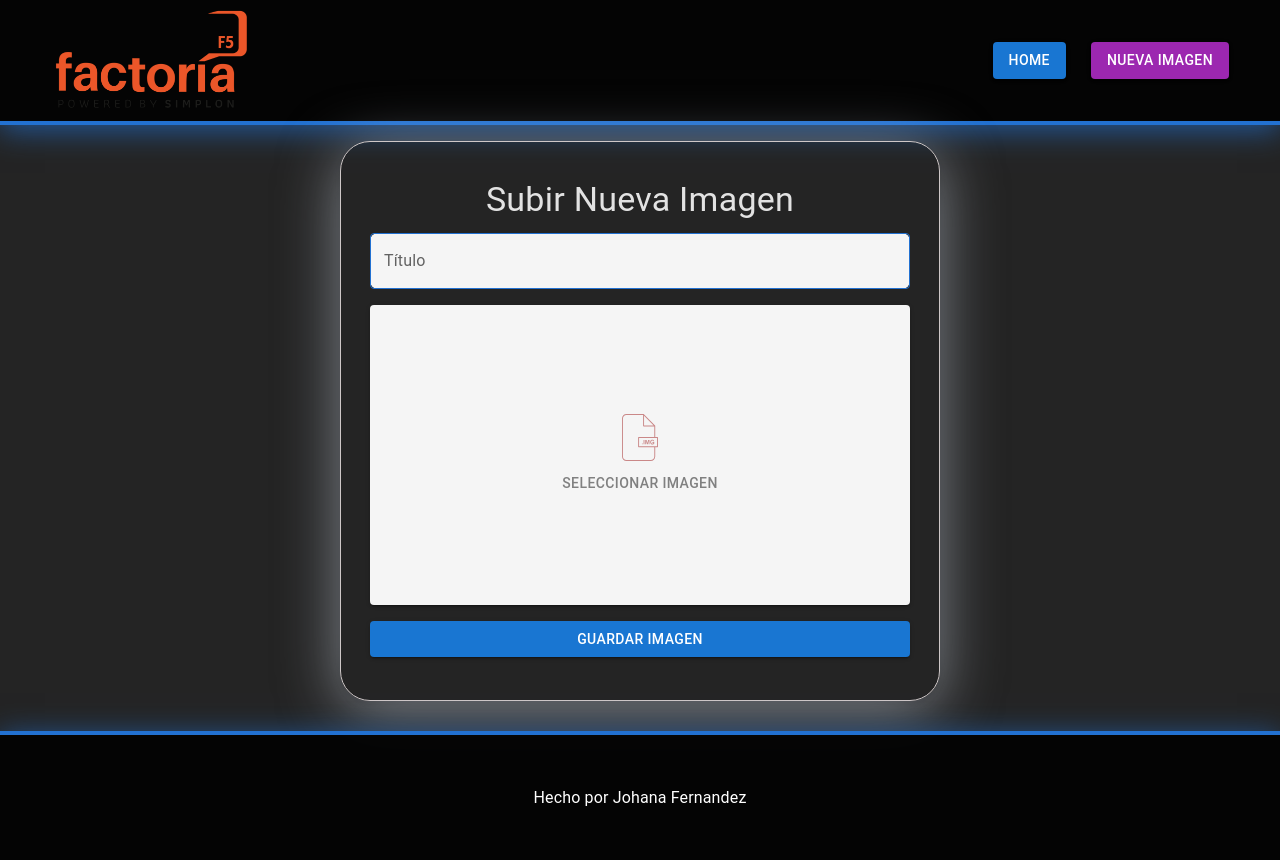
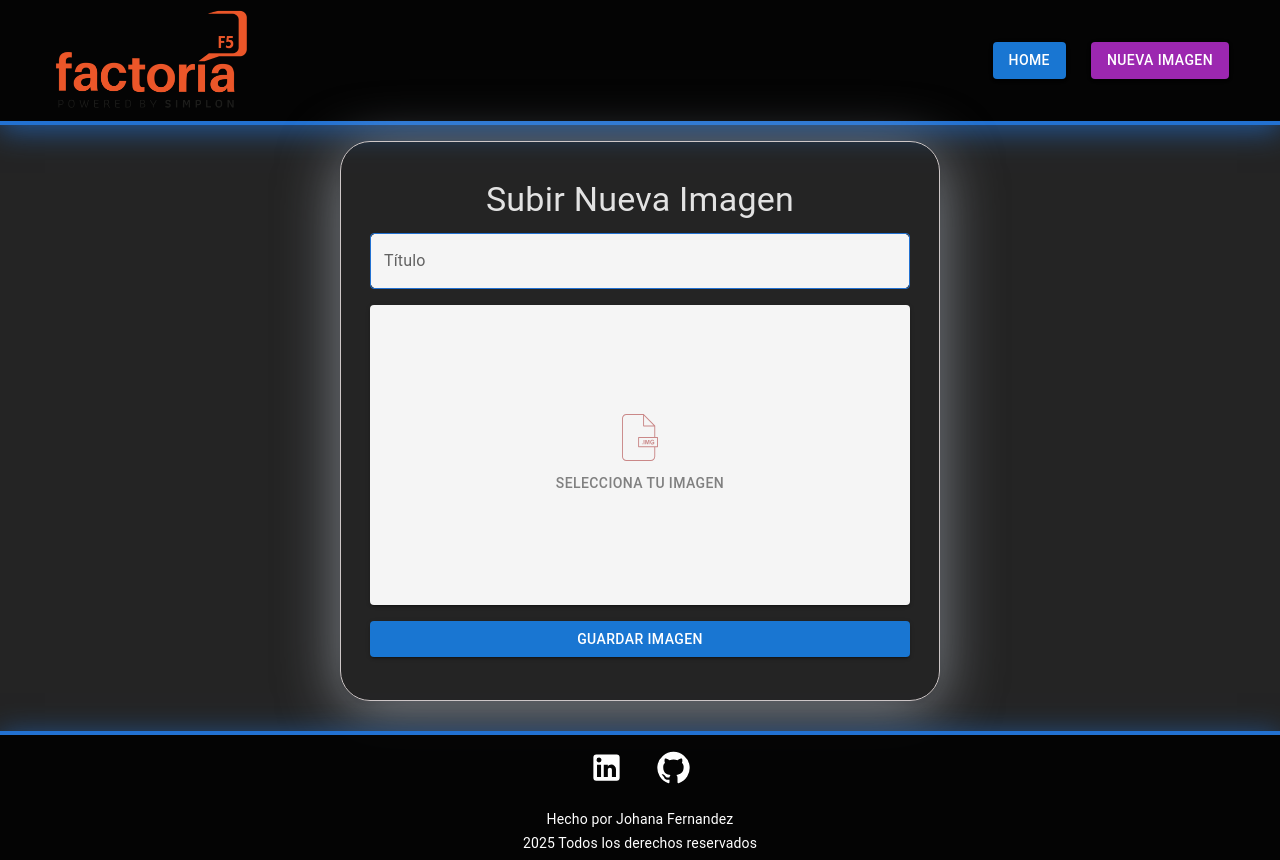
Before and after one commit to JohanaFernandezHernandez/ImagenFvorita, a React (Vite) app in the folder Front/: page /create in a window 1280 px wide. Built offline with nearby package versions, Linux system fonts and the light colour scheme; no server answers.

Commit message:
feat: Ajustes de estilos Footer

```diff
--- a/Front/package.json
+++ b/Front/package.json
@@ -12,6 +12,7 @@
   "dependencies": {
     "@emotion/react": "^11.14.0",
     "@emotion/styled": "^11.14.0",
+    "@mui/icons-material": "^6.4.3",
     "@mui/material": "^6.4.3",
     "axios": "^1.7.9",
     "react": "^18.3.1",
--- a/Front/src/Components/Footer/Footer.jsx
+++ b/Front/src/Components/Footer/Footer.jsx
@@ -1,4 +1,6 @@
-import { Box, Typography } from "@mui/material";
+import { Box, Typography, IconButton, Stack } from "@mui/material";
+import LinkedInIcon from '@mui/icons-material/LinkedIn';
+import GitHubIcon from '@mui/icons-material/GitHub';
 
 export const Footer = () => {
   return (
@@ -6,16 +8,56 @@ export const Footer = () => {
       component="footer"
       sx={{
         display: "flex",
+        flexDirection: "column",
         alignItems: "center",
         justifyContent: "center",
+        gap: 2,
         height: "125px",
         backgroundColor: "#000000E5",
         borderTop: "4px solid #2271D1",
         boxShadow: "0px 5px 29px 0px #2271D1B2",
       }}
     >
-      <Typography variant="body1" color="white">
-        Hecho por Johana Fernandez
+      <Stack direction="row" spacing={2}>
+        <IconButton
+          href="https://www.linkedin.com/in/johana-fernandez-hernandez"
+          target="_blank"
+          rel="noopener noreferrer"
+          sx={{
+            color: 'white',
+            '&:hover': {
+              color: '#2271D1',
+            }
+          }}
+        >
+          <LinkedInIcon fontSize="large" />
+        </IconButton>
+        <IconButton
+          href="https://github.com/JohanaFernandezHernandez"
+          target="_blank"
+          rel="noopener noreferrer"
+          sx={{
+            color: 'white',
+            '&:hover': {
+              color: '#2271D1',
+            }
+          }}
+        >
+          <GitHubIcon fontSize="large" />
+        </IconButton>
+      </Stack>
+      <Typography
+        variant="body2"
+        color="white"
+        sx={{
+          display: 'flex',
+          flexDirection: 'column',
+          alignItems: 'center',
+          gap: 0.5
+        }}
+      >
+        <span>Hecho por Johana Fernandez</span>
+        <span> {new Date().getFullYear()} Todos los derechos reservados</span>
       </Typography>
     </Box>
   );
--- a/Front/src/Components/Form/ImageUploadForm.jsx
+++ b/Front/src/Components/Form/ImageUploadForm.jsx
@@ -66,7 +66,7 @@ const ImageUploadForm = ({
               gap: "10px",
               padding: 0,
               overflow: "hidden",
-              position: "relative"
+              position: "relative",
             }}
           >
             {preview ? (
@@ -85,7 +85,7 @@ const ImageUploadForm = ({
             ) : (
               <>
                 <IconoFolder />
-                Seleccionar Imagen
+                Selecciona Tu Imagen
               </>
             )}
           </Button>
--- a/Front/src/Components/Form/index.jsx
+++ b/Front/src/Components/Form/index.jsx
@@ -1,2 +1,2 @@
-export { default as ImagePreview } from './ImagePreview';
+
 export { default as ImageUploadForm } from './ImageUploadForm';
```
Also changed, not shown: 1 other file (tests, documents, lock files or other folders).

** PROBLEM STATEMENT **
The records above are to be restated word for word, excluding all pictures.

** RESPONSE TO THE TASK **
Before and after one commit to JohanaFernandezHernandez/ImagenFvorita, a React (Vite) app in the folder Front/: page /create in a window 1280 px wide. Built offline with nearby package versions, Linux system fonts and the light colour scheme; no server answers.

Commit message:
feat: Ajustes de estilos Footer

```diff
--- a/Front/package.json
+++ b/Front/package.json
@@ -12,6 +12,7 @@
   "dependencies": {
     "@emotion/react": "^11.14.0",
     "@emotion/styled": "^11.14.0",
+    "@mui/icons-material": "^6.4.3",
     "@mui/material": "^6.4.3",
     "axios": "^1.7.9",
     "react": "^18.3.1",
--- a/Front/src/Components/Footer/Footer.jsx
+++ b/Front/src/Components/Footer/Footer.jsx
@@ -1,4 +1,6 @@
-import { Box, Typography } from "@mui/material";
+import { Box, Typography, IconButton, Stack } from "@mui/material";
+import LinkedInIcon from '@mui/icons-material/LinkedIn';
+import GitHubIcon from '@mui/icons-material/GitHub';
 
 export const Footer = () => {
   return (
@@ -6,16 +8,56 @@ export const Footer = () => {
       component="footer"
       sx={{
         display: "flex",
+        flexDirection: "column",
         alignItems: "center",
         justifyContent: "center",
+        gap: 2,
         height: "125px",
         backgroundColor: "#000000E5",
         borderTop: "4px solid #2271D1",
         boxShadow: "0px 5px 29px 0px #2271D1B2",
       }}
     >
-      <Typography variant="body1" color="white">
-        Hecho por Johana Fernandez
+      <Stack direction="row" spacing={2}>
+        <IconButton
+          href="https://www.linkedin.com/in/johana-fernandez-hernandez"
+          target="_blank"
+          rel="noopener noreferrer"
+          sx={{
+            color: 'white',
+            '&:hover': {
+              color: '#2271D1',
+            }
+          }}
+        >
+          <LinkedInIcon fontSize="large" />
+        </IconButton>
+        <IconButton
+          href="https://github.com/JohanaFernandezHernandez"
+          target="_blank"
+          rel="noopener noreferrer"
+          sx={{
+            color: 'white',
+            '&:hover': {
+              color: '#2271D1',
+            }
+          }}
+        >
+          <GitHubIcon fontSize="large" />
+        </IconButton>
+      </Stack>
+      <Typography
+        variant="body2"
+        color="white"
+        sx={{
+          display: 'flex',
+          flexDirection: 'column',
+          alignItems: 'center',
+          gap: 0.5
+        }}
+      >
+        <span>Hecho por Johana Fernandez</span>
+        <span> {new Date().getFullYear()} Todos los derechos reservados</span>
       </Typography>
     </Box>
   );
--- a/Front/src/Components/Form/ImageUploadForm.jsx
+++ b/Front/src/Components/Form/ImageUploadForm.jsx
@@ -66,7 +66,7 @@ const ImageUploadForm = ({
               gap: "10px",
               padding: 0,
               overflow: "hidden",
-              position: "relative"
+              position: "relative",
             }}
           >
             {preview ? (
@@ -85,7 +85,7 @@ const ImageUploadForm = ({
             ) : (
               <>
                 <IconoFolder />
-                Seleccionar Imagen
+                Selecciona Tu Imagen
               </>
             )}
           </Button>
--- a/Front/src/Components/Form/index.jsx
+++ b/Front/src/Components/Form/index.jsx
@@ -1,2 +1,2 @@
-export { default as ImagePreview } from './ImagePreview';
+
 export { default as ImageUploadForm } from './ImageUploadForm';
```
Also changed, not shown: 1 other file (tests, documents, lock files or other folders).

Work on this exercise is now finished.